◆ What you will do ◆
Go through the lines below and copy each one that holds the string "promise".

[Source data]

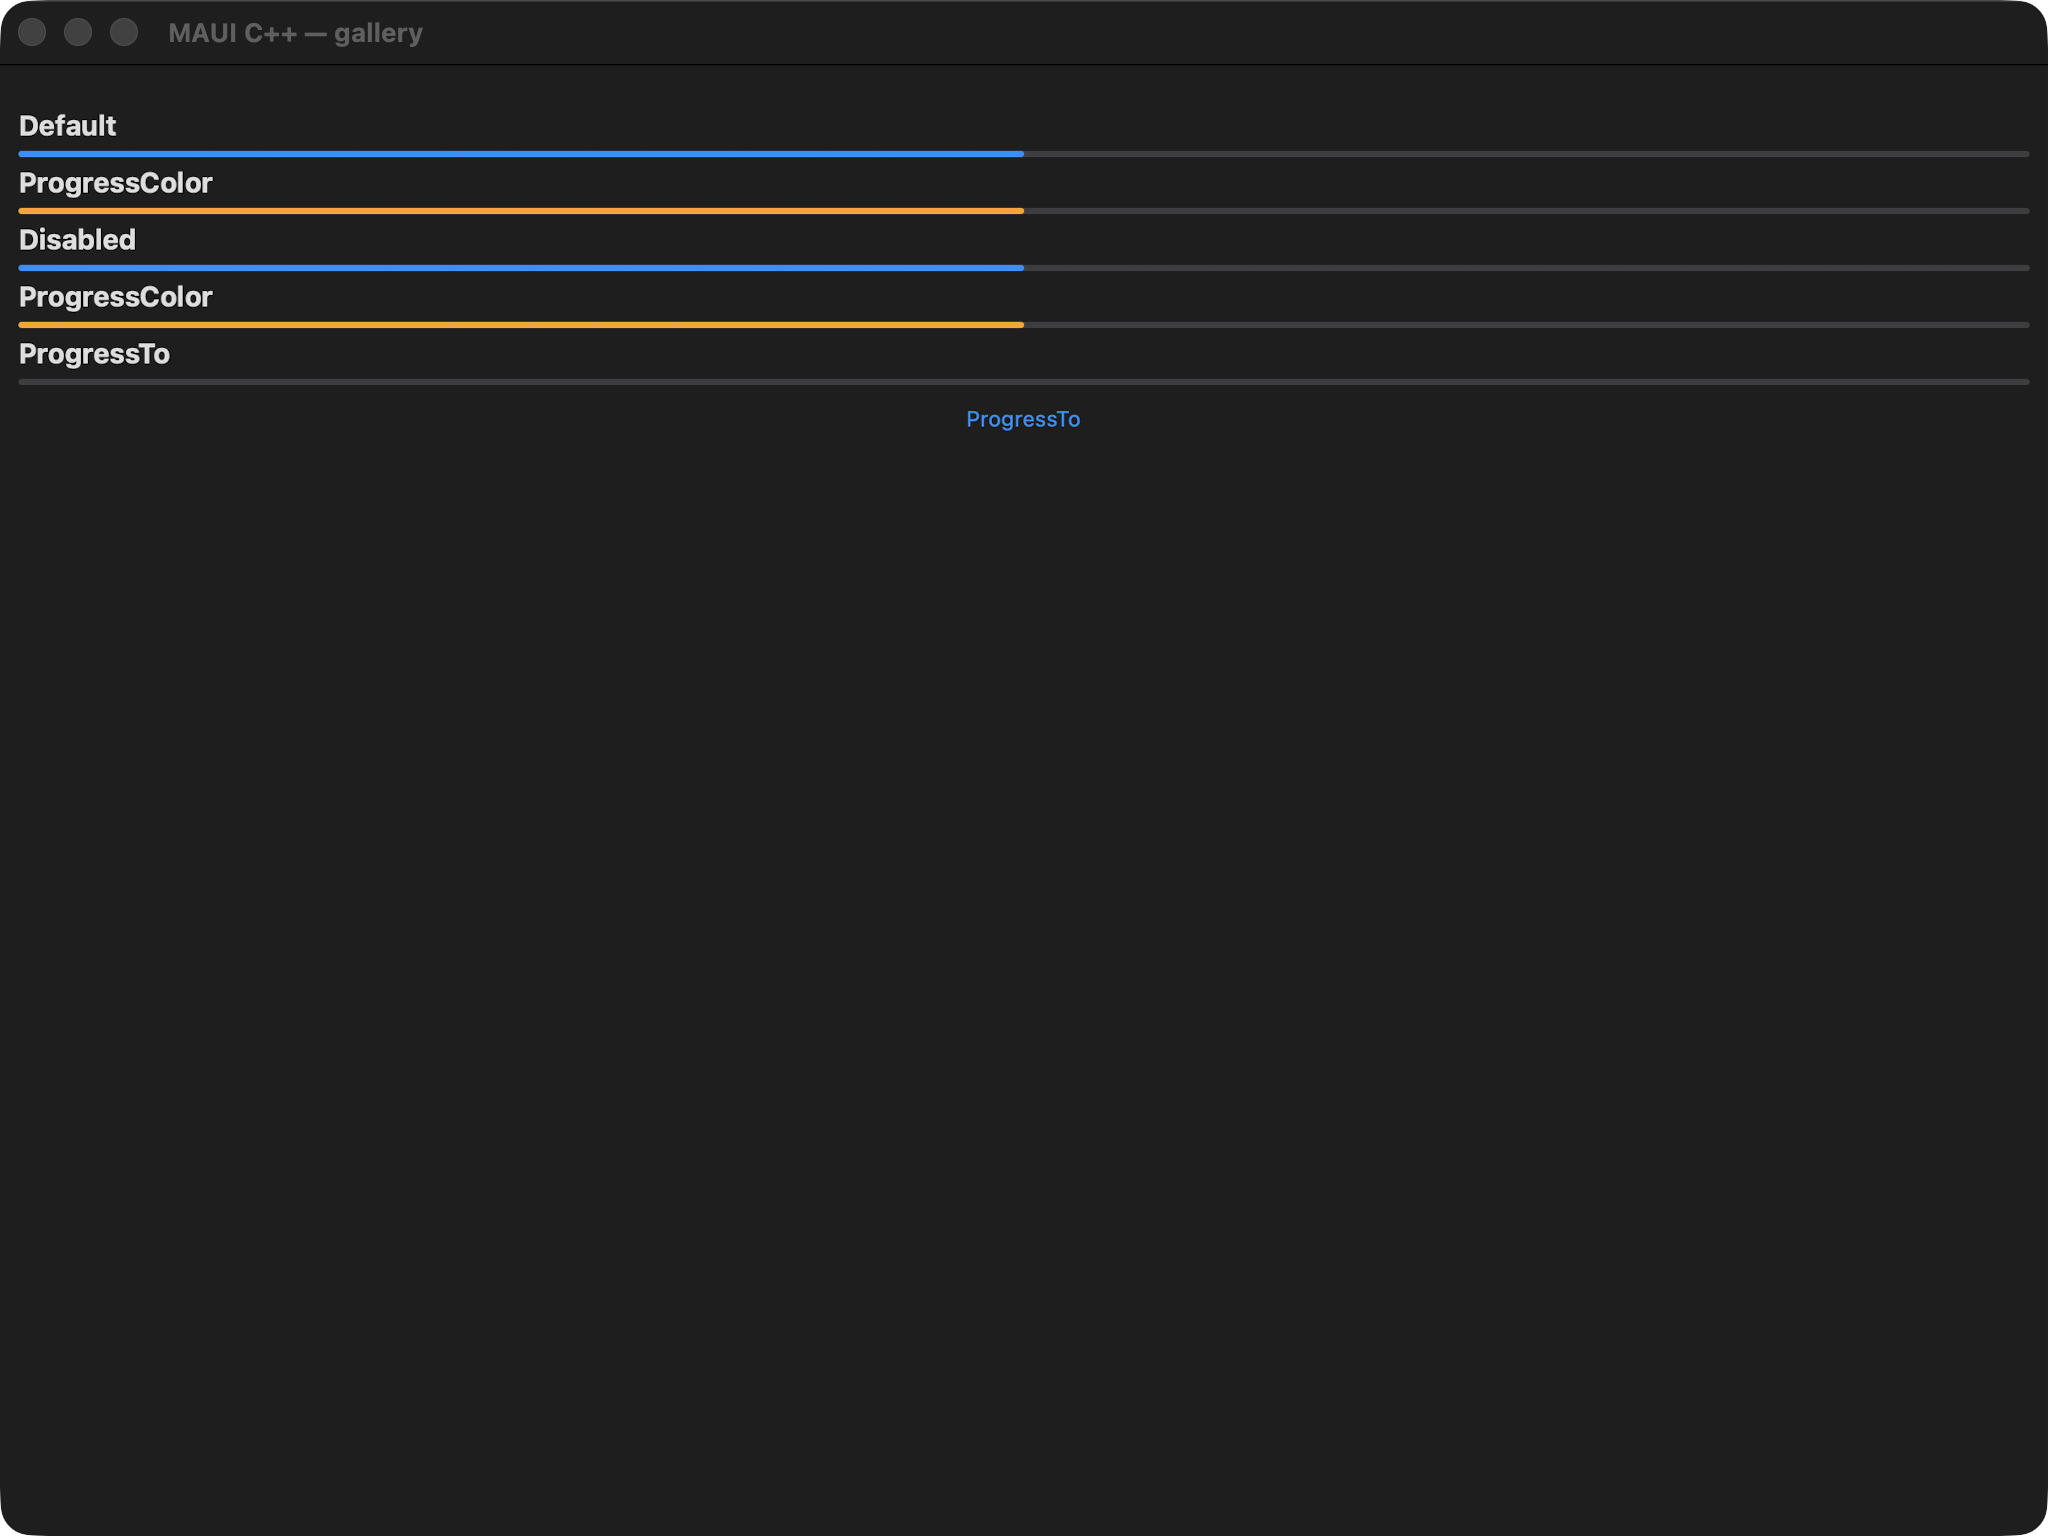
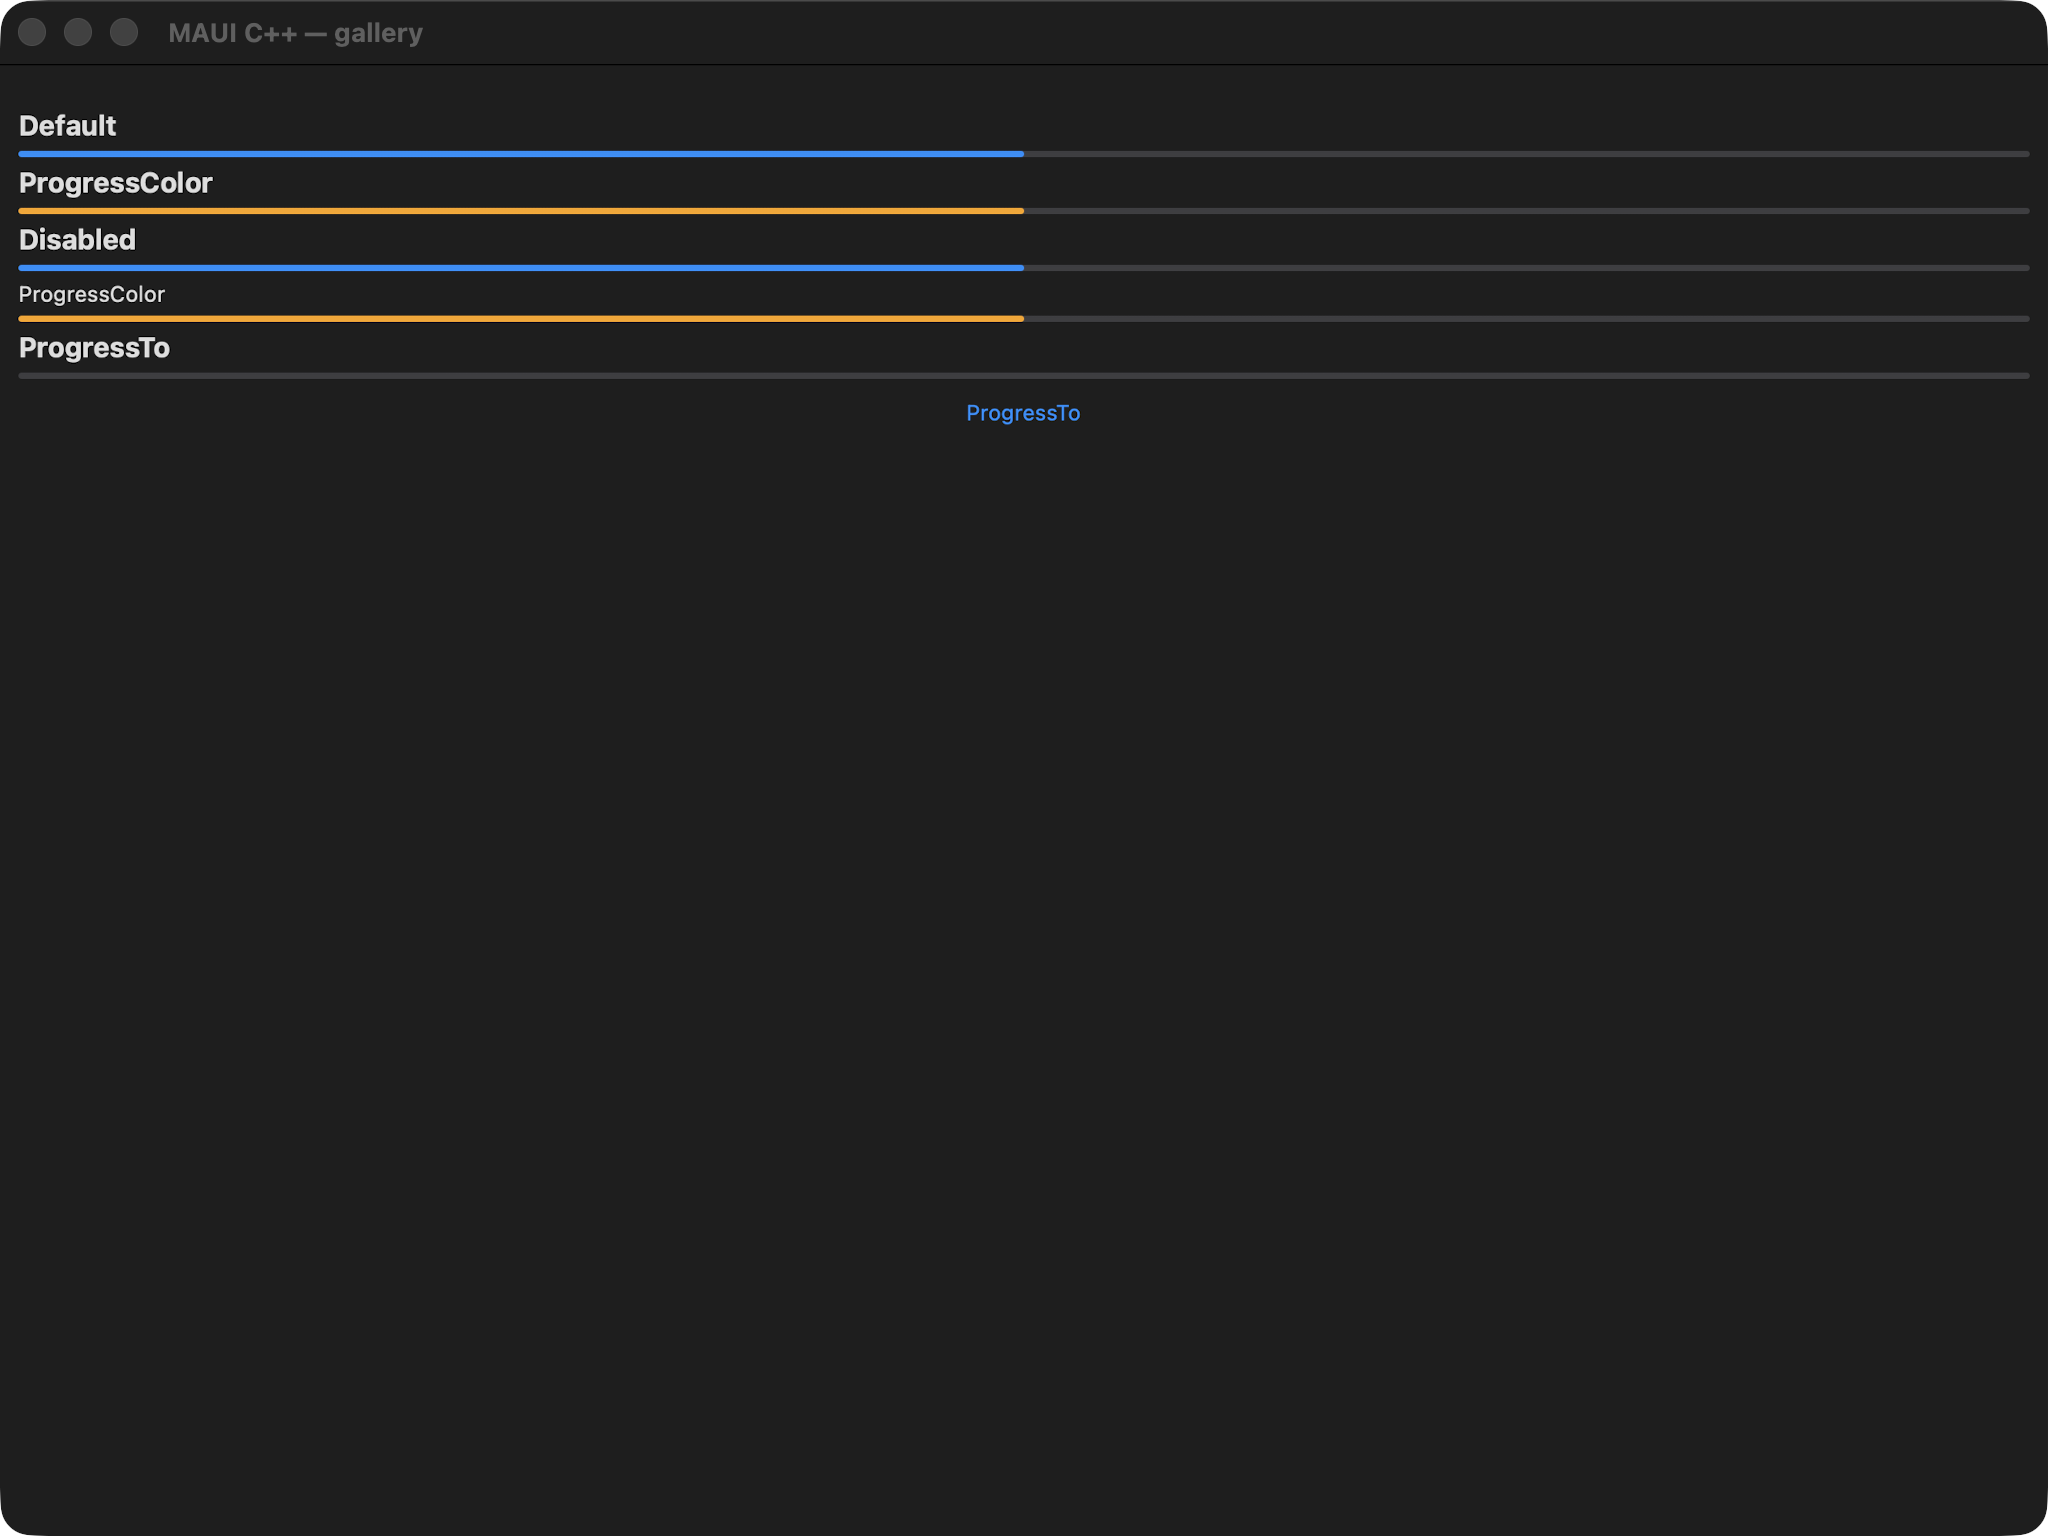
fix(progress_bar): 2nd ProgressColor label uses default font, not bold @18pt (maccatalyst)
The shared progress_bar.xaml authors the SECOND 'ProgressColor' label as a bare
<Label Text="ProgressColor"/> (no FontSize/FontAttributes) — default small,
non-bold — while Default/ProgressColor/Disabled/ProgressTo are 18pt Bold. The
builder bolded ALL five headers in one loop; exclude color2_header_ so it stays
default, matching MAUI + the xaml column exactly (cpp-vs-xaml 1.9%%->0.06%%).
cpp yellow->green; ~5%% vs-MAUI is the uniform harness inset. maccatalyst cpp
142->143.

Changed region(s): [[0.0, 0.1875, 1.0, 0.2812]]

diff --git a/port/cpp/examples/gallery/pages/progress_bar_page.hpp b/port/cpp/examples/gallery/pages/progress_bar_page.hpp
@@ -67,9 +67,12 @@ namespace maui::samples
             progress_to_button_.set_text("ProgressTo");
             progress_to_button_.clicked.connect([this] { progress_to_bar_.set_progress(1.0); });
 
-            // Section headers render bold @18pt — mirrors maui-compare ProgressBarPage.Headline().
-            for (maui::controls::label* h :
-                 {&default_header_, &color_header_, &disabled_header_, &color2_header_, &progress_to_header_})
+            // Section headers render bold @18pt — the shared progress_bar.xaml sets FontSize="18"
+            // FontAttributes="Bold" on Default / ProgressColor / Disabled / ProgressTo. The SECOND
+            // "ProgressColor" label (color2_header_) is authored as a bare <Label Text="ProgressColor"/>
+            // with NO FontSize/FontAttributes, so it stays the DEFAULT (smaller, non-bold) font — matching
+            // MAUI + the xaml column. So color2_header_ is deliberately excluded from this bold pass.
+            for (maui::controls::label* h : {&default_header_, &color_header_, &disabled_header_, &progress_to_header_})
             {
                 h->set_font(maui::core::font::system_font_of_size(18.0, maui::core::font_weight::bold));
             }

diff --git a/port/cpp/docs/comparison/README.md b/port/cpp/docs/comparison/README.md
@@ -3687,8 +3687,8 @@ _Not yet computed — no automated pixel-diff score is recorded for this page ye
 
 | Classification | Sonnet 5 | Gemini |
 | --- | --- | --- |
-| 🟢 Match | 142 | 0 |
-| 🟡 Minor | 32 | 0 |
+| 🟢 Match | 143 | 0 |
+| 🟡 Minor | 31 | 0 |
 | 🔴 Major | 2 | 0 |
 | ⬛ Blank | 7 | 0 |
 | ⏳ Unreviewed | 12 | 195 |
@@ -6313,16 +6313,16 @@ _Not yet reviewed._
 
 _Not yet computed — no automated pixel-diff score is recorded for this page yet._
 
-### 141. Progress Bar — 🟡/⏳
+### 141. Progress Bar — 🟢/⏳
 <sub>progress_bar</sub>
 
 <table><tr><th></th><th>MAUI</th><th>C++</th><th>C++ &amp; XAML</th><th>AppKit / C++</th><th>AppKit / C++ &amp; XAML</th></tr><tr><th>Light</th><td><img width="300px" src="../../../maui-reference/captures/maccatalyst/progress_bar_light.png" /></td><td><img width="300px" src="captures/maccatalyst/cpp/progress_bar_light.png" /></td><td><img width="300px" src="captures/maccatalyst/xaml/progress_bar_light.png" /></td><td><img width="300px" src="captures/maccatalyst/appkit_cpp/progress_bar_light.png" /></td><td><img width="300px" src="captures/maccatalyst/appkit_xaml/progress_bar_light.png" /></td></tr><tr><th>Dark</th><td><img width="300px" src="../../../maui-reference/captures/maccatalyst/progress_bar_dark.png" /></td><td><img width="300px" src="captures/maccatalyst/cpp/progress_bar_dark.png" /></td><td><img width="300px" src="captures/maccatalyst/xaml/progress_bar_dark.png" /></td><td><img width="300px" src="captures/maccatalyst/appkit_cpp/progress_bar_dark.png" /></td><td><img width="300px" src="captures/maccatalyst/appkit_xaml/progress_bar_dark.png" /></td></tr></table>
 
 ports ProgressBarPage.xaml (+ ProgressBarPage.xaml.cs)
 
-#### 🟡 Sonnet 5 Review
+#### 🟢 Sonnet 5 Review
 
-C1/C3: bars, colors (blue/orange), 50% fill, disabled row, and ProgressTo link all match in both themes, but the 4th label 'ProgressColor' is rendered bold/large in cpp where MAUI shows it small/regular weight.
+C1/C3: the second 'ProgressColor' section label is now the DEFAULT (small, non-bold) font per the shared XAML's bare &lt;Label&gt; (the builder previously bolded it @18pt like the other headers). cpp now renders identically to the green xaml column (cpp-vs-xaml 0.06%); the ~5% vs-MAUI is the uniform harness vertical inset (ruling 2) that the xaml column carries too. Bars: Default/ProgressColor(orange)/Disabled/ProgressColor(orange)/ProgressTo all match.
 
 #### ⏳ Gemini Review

[/Source data]
[Source data]

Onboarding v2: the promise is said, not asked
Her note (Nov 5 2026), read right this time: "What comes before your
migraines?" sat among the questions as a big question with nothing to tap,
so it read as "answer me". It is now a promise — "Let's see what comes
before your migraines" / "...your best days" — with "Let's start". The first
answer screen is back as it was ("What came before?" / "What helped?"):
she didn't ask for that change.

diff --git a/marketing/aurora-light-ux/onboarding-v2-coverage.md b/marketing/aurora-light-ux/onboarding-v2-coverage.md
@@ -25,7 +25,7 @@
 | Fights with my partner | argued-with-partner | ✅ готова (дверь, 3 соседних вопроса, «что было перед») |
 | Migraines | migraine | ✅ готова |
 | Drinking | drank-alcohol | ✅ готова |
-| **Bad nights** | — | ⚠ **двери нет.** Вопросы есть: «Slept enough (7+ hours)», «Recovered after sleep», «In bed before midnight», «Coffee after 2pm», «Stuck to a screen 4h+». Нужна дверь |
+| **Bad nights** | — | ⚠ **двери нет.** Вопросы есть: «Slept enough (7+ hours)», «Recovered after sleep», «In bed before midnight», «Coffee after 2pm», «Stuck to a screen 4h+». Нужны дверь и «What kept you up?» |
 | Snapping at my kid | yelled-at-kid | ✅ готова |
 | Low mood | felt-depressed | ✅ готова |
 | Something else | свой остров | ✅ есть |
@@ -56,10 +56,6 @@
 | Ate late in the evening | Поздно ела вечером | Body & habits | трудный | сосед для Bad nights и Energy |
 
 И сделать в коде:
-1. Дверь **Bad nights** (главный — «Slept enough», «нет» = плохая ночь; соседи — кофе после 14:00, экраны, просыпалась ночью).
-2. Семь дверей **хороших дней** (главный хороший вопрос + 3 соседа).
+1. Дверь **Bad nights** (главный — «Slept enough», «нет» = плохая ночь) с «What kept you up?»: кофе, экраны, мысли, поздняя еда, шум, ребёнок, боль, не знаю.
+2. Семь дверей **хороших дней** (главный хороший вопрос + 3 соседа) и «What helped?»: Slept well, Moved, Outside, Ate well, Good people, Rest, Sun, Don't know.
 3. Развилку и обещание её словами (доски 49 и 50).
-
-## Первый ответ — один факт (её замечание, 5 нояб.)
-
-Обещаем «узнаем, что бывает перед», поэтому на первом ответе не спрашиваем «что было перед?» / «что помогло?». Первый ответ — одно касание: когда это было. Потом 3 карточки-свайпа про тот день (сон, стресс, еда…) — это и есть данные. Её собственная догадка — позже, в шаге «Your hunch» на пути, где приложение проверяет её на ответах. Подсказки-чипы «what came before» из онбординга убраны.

[/Source data]

◆ Response ◆
Onboarding v2: the promise is said, not asked
so it read as "answer me". It is now a promise — "Let's see what comes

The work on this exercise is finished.